The interviewer asked CEO Aleksandr Medvedev about Gazprom’s relationship with its customers after its recent “gas wars” with Ukraine, in which the Russian company twice cut off gas supplies midwinter to the former Soviet country. Medvedev was defiant: “You should easily check our reputation with our partners, the leading off-takers of Russian gas or small customers in European countries. I am 100% sure that you will not hear any complaints about us from the people who are involved in the business.”
It’s hard to imagine that many European countries are content with their current arrangements with Gazprom. The Russian behemoth has set up long-term contracts that frequently charge countries for a fixed amount of gas, whether the country actually imports that amount or not. Shale has given countries like Ukraine, Poland, and Lithuania hopes that they can wean their dependence on Russian gas.
Still, countries are having trouble replicating America’s success with the new sources of natural gas. Complex geologies and bureaucracies, as well as a lack of technical expertise and access to capital, have stymied the global spread of shale.

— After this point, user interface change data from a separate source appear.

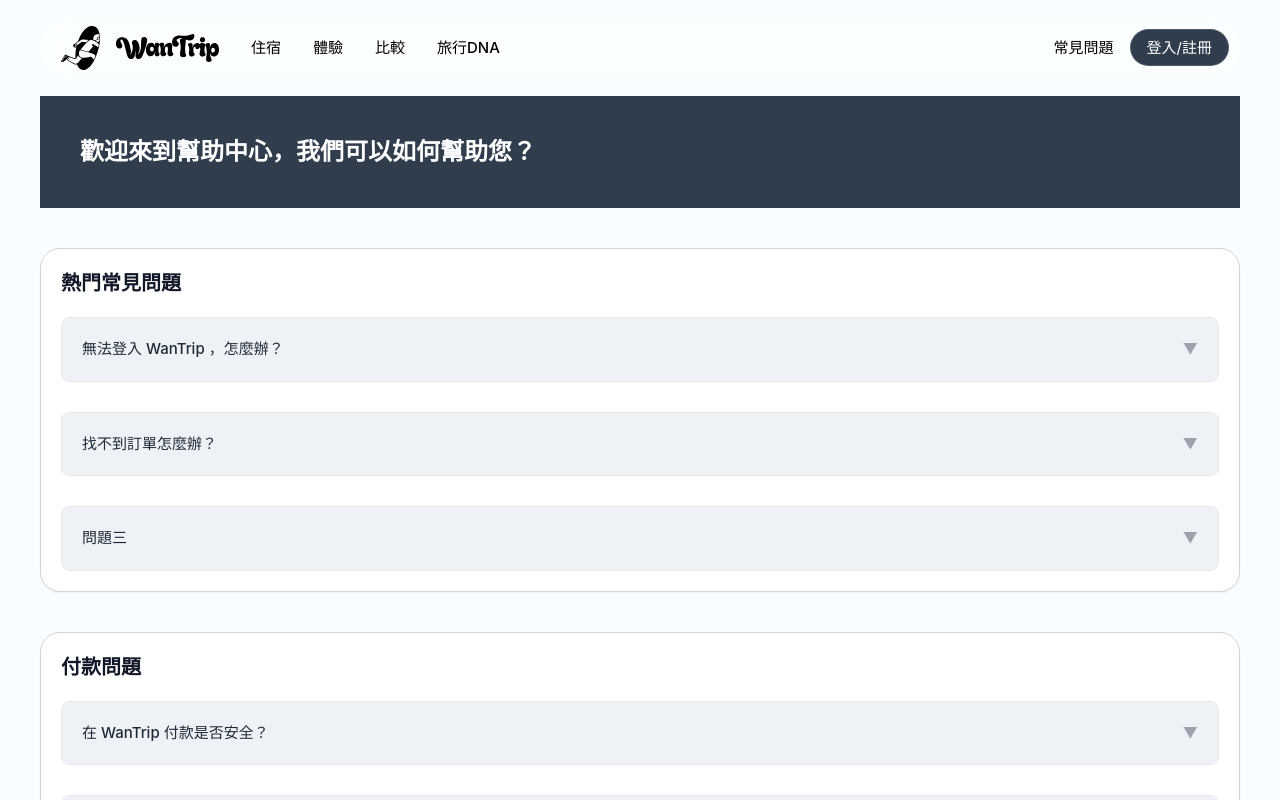
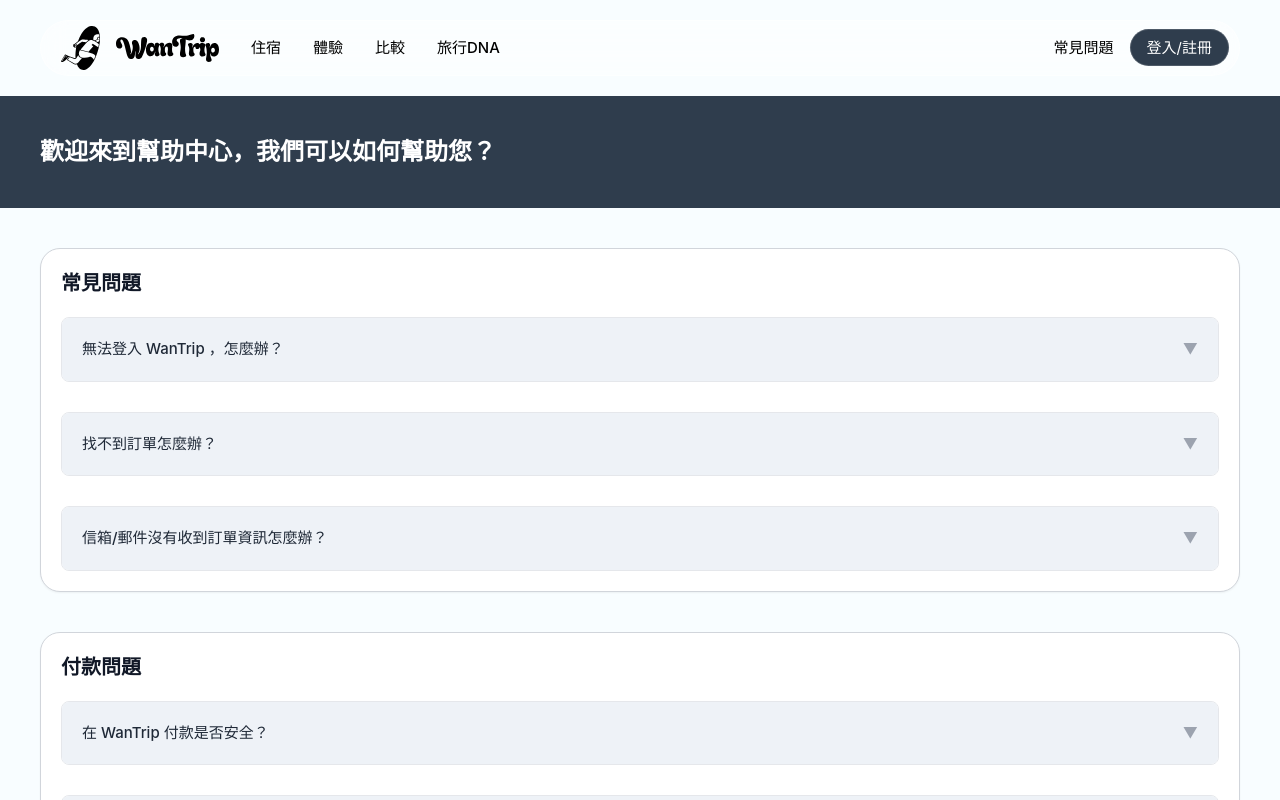
Before and after one commit to WanTrip-2026/WanTrip, a Vue app: page /support in a window 1280 px wide. Shown: the top 800 px of the page. Built offline with nearby package versions, Linux system fonts and the light colour scheme.

Commit message:
完成常見問題頁面v1

```diff
--- a/src/views/Support.vue
+++ b/src/views/Support.vue
@@ -1,11 +1,11 @@
 <template>
   <section class="min-h-screen bg-page pt-[96px] pb-10">
+    <header class="bg-primary text-white p-10 text-2xl font-bold mb-10">
+      <h1 class="max-w-[1200px] mx-auto">歡迎來到幫助中心，我們可以如何幫助您？</h1>
+    </header>
     <main class="max-w-[1200px] mx-auto flex flex-col gap-10 px-5 lg:px-0 mb-8">
-      <div class="bg-primary text-white p-10 text-2xl font-bold">
-        歡迎來到幫助中心，我們可以如何幫助您？
-      </div>
       <div class="bg-white p-5 rounded-[20px] shadow-sm border border-gray-300">
-        <h3 class="text-xl font-bold text-gray-900 mb-5">熱門常見問題</h3>
+        <h3 class="text-xl font-bold text-gray-900 mb-5">常見問題</h3>
         <div class="flex flex-col gap-5 space-y-2.5">
           <div v-for="(faq, index) in faqs" :key="index" class="border rounded-lg overflow-hidden">
             <button
@@ -19,9 +19,11 @@
                 >▼</span
               >
             </button>
-            <div v-show="activeIndex === index" class="p-5 bg-white text-sm text-gray-700">
-              {{ faq.answer }}
-            </div>
+            <div
+              v-show="activeIndex === index"
+              class="p-5 bg-white text-sm text-gray-700"
+              v-html="faq.answer"
+            ></div>
           </div>
         </div>
       </div>
@@ -34,19 +36,21 @@
             class="border rounded-lg overflow-hidden"
           >
             <button
-              @click="toggleFaq(index)"
+              @click="togglePaymentFaq(index)"
               class="w-full flex justify-between items-center p-5 bg-[#EEF2F7] hover:bg-[#98BAE3] transition text-left"
             >
               <span class="font-medium text-gray-800">{{ paymentfaq.question }}</span>
               <span
                 class="text-gray-400 transform transition-transform duration-200"
-                :class="{ 'rotate-180': activeIndex === index }"
+                :class="{ 'rotate-180': activePaymentFaqIndex === index }"
                 >▼</span
               >
             </button>
-            <div v-show="activeIndex === index" class="p-5 bg-white text-sm text-gray-700">
-              {{ paymentfaq.answer }}
-            </div>
+            <div
+              v-show="activePaymentFaqIndex === index"
+              class="p-5 bg-white text-sm text-gray-700"
+              v-html="paymentfaq.answer"
+            ></div>
           </div>
         </div>
       </div>
@@ -58,20 +62,60 @@
 import { ref } from 'vue'
 
 const faqs = ref([
-  { question: '無法登入 WanTrip ，怎麼辦？', answer: '回答...' },
-  { question: '找不到訂單怎麼辦？', answer: '回答...' },
-  { question: '問題三', answer: '回答...' },
+  {
+    question: '無法登入 WanTrip ，怎麼辦？',
+    answer: `別擔心，我們整理了常見登入問題與對應解法：<br/>
+    1. 請確認您輸入的帳號是否正確（手機號碼、Email 或第三方帳號）。<br/>
+    2. 若忘記密碼，可點選<a href="/profile" class="text-primary underline font-bold hover:text-secondary">這裡重設密碼</a>。<br/>
+    3. 如果仍無法登入，請清除瀏覽器快取或嘗試不同瀏覽器。<br/>
+    <br/>
+    若以上方法都無效，歡迎聯絡我們的客服團隊，我們會盡快協助您！<br/>`,
+  },
+  {
+    question: '找不到訂單怎麼辦？',
+    answer: `別擔心，您可以在登入後：<br/>
+    1. 前往<a href="/profile" class="text-primary underline font-bold hover:text-secondary">我的訂單</a>頁面查詢已付款的訂單。<br/>
+    2. 確認訂單是否使用其他帳號或電子郵件下單。<br/>
+    3. 若訂單仍未找到，請準備訂單號或付款憑證聯絡客服。<br/>
+    <br/>
+    我們會協助您追蹤訂單並解決問題！<br/>`,
+  },
+  {
+    question: '信箱/郵件沒有收到訂單資訊怎麼辦？',
+    answer: `建議：<br/>
+1.檢查垃圾信夾與容量<br/>
+2.確認訂單郵箱正確<br/>
+3.將 Wantrip 郵件加入白名單<br/>
+<br/>
+若仍未收到，聯絡線上客服重新發送。<br/>`,
+  },
 ])
 
 const paymentfaqs = ref([
-  { question: '在 WanTrip 付款是否安全？', answer: '回答...' },
-  { question: '若付款方式已停用或信用卡失效，退款怎麼處理？', answer: '回答...' },
+  {
+    question: '在 WanTrip 付款是否安全？',
+    answer: `在 WanTrip 付款是安全的，我們採用國際認證的加密技術來保護您的資料與交易安全。<br/>
+    我們合作的支付平台皆符合 PCI-DSS 標準，確保您的信用卡資訊不會外洩。<br/>
+    <br/>
+    若您有任何疑慮，歡迎聯絡客服，我們將提供詳細說明。<br/>`,
+  },
+  {
+    question: '若付款方式已停用或信用卡失效，退款怎麼處理？',
+    answer: `若付款方式已停用或信用卡失效，我們會嘗試將退款退回原付款方式。<br/>
+    若退款失敗，系統會通知您更新有效付款資訊，或者提供其他退款方式。<br/>
+    <br/>
+    請確保您聯絡資料正確，我們會盡快完成退款處理。<br/>`,
+  },
 ])
 
 const activeIndex = ref<number | null>(null)
+const activePaymentFaqIndex = ref<number | null>(null)
 
 const toggleFaq = (index: number) => {
   activeIndex.value = activeIndex.value === index ? null : index
+}
+const togglePaymentFaq = (index: number) => {
+  activePaymentFaqIndex.value = activePaymentFaqIndex.value === index ? null : index
 }
 </script>
 
```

The price for natural gas is still due to come down, especially if and when the US permits exports of its outsized shale reserves. That spells trouble for Gazprom. For the company’s leaders, simply sticking their heads in the sand isn’t much of a solution. Medvedev would do well to direct his gas company to start investing in Russian shale reserves—the eighth largest in the world.
[Oil rig image courtesy of Shutterstock]